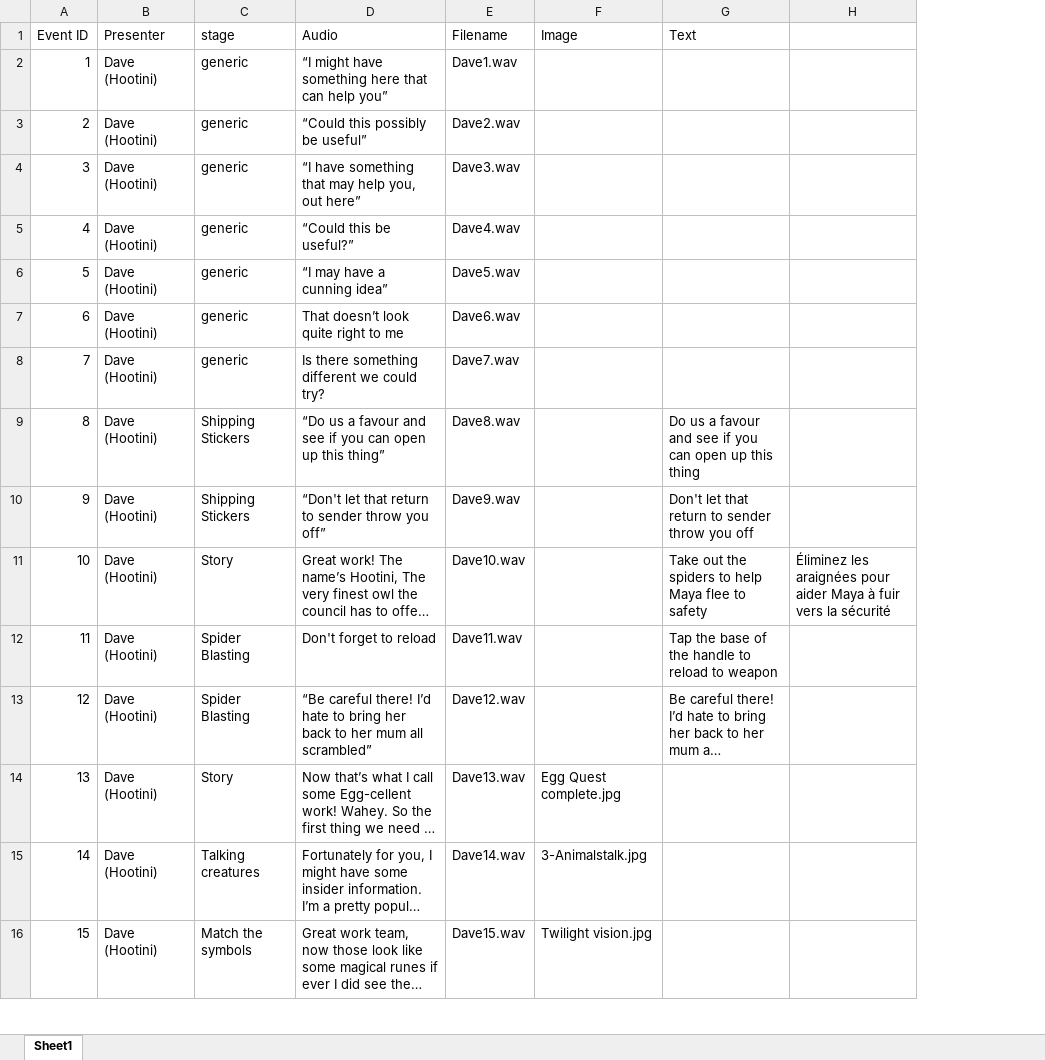
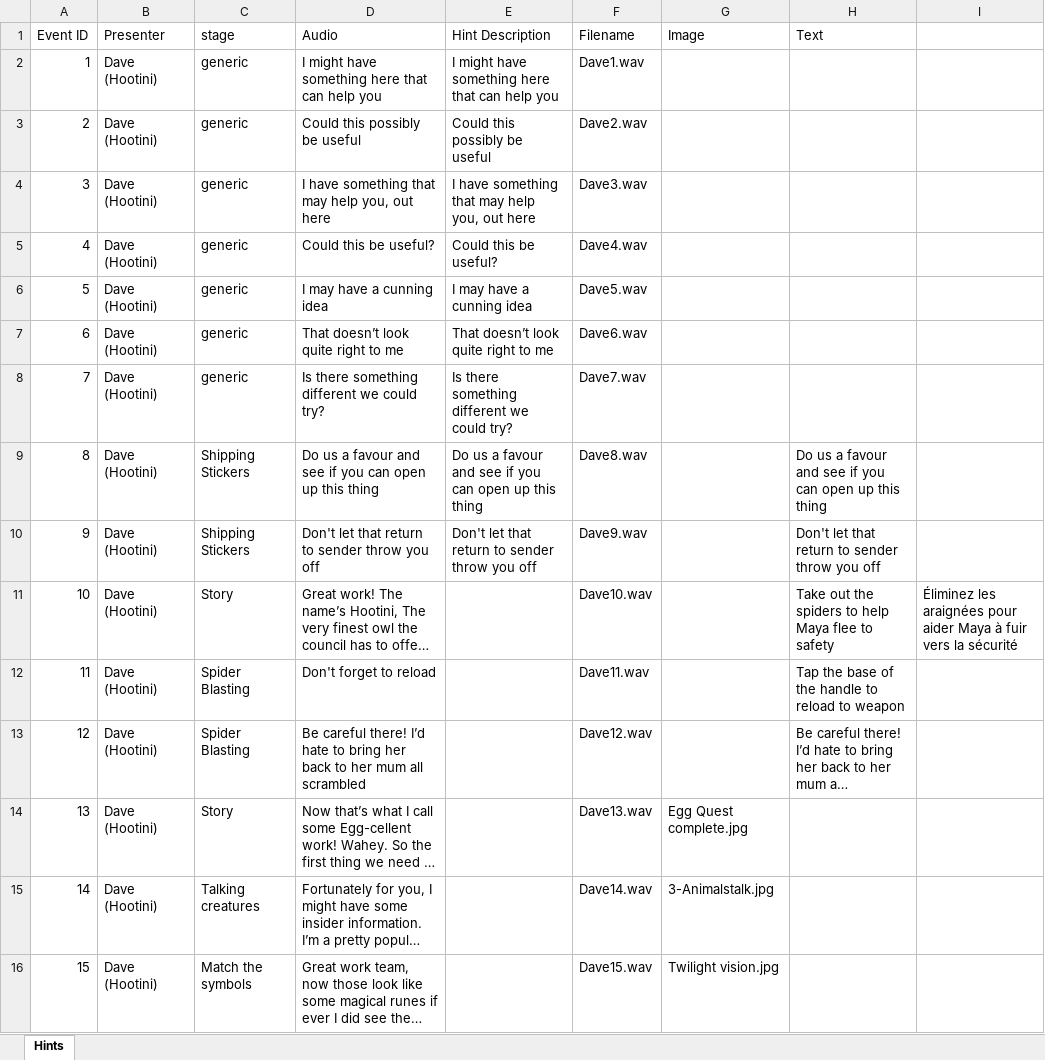
Before and after one commit to Morsey/MIT_Prodigy, an Excel workbook: Hints/hintGuide.xlsx, sheet Hints, drawn as a sheet; only a part is shown; long unchanged cells end in …; values as stored, in another font and other column widths than the file's, no borders; the diff names each change by its address in the sheet, - before the commit and + after, or states it on an @@ line.

```diff
--- a/Hints/hintGuide.xlsx (sheet Hints)
+++ b/Hints/hintGuide.xlsx (sheet Hints)
-sheet tab: Sheet1
+sheet tab: Hints
+column E (Hint Description), rows 2-10: I might have something here that can help you | Could this possibly be useful | I have something that may help you, out here | Could this be useful? | I may have a cunning idea | That doesn’t look quite right to me | Is there something different we could try? | Do us a favour and see if you can open up this thing | Don't let that return to sender throw you off
-D2 (Audio): “I might have something here that can help you”
+D2 (Audio): I might have something here that can help you
-D3 (Audio): “Could this possibly be useful”
+D3 (Audio): Could this possibly be useful
-D4 (Audio): “I have something that may help you, out here”
+D4 (Audio): I have something that may help you, out here
-D5 (Audio): “Could this be useful?”
+D5 (Audio): Could this be useful?
-D6 (Audio): “I may have a cunning idea”
+D6 (Audio): I may have a cunning idea
-D9 (Audio): “Do us a favour and see if you can open up this thing”
+D9 (Audio): Do us a favour and see if you can open up this thing
-D10 (Audio): “Don't let that return to sender throw you off”
+D10 (Audio): Don't let that return to sender throw you off
-D13 (Audio): “Be careful there! I’d hate to bring her back to her mum all scrambled”
+D13 (Audio): Be careful there! I’d hate to bring her back to her mum all scrambled
```
Also changed, not shown: 45 other files.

**Task objective:**
Could every line above be set down exactly, with the pictures omitted?

**Solution to this exercise:**
Before and after one commit to Morsey/MIT_Prodigy, an Excel workbook: Hints/hintGuide.xlsx, sheet Hints, drawn as a sheet; only a part is shown; long unchanged cells end in …; values as stored, in another font and other column widths than the file's, no borders; the diff names each change by its address in the sheet, - before the commit and + after, or states it on an @@ line.

```diff
--- a/Hints/hintGuide.xlsx (sheet Hints)
+++ b/Hints/hintGuide.xlsx (sheet Hints)
-sheet tab: Sheet1
+sheet tab: Hints
+column E (Hint Description), rows 2-10: I might have something here that can help you | Could this possibly be useful | I have something that may help you, out here | Could this be useful? | I may have a cunning idea | That doesn’t look quite right to me | Is there something different we could try? | Do us a favour and see if you can open up this thing | Don't let that return to sender throw you off
-D2 (Audio): “I might have something here that can help you”
+D2 (Audio): I might have something here that can help you
-D3 (Audio): “Could this possibly be useful”
+D3 (Audio): Could this possibly be useful
-D4 (Audio): “I have something that may help you, out here”
+D4 (Audio): I have something that may help you, out here
-D5 (Audio): “Could this be useful?”
+D5 (Audio): Could this be useful?
-D6 (Audio): “I may have a cunning idea”
+D6 (Audio): I may have a cunning idea
-D9 (Audio): “Do us a favour and see if you can open up this thing”
+D9 (Audio): Do us a favour and see if you can open up this thing
-D10 (Audio): “Don't let that return to sender throw you off”
+D10 (Audio): Don't let that return to sender throw you off
-D13 (Audio): “Be careful there! I’d hate to bring her back to her mum all scrambled”
+D13 (Audio): Be careful there! I’d hate to bring her back to her mum all scrambled
```
Also changed, not shown: 45 other files.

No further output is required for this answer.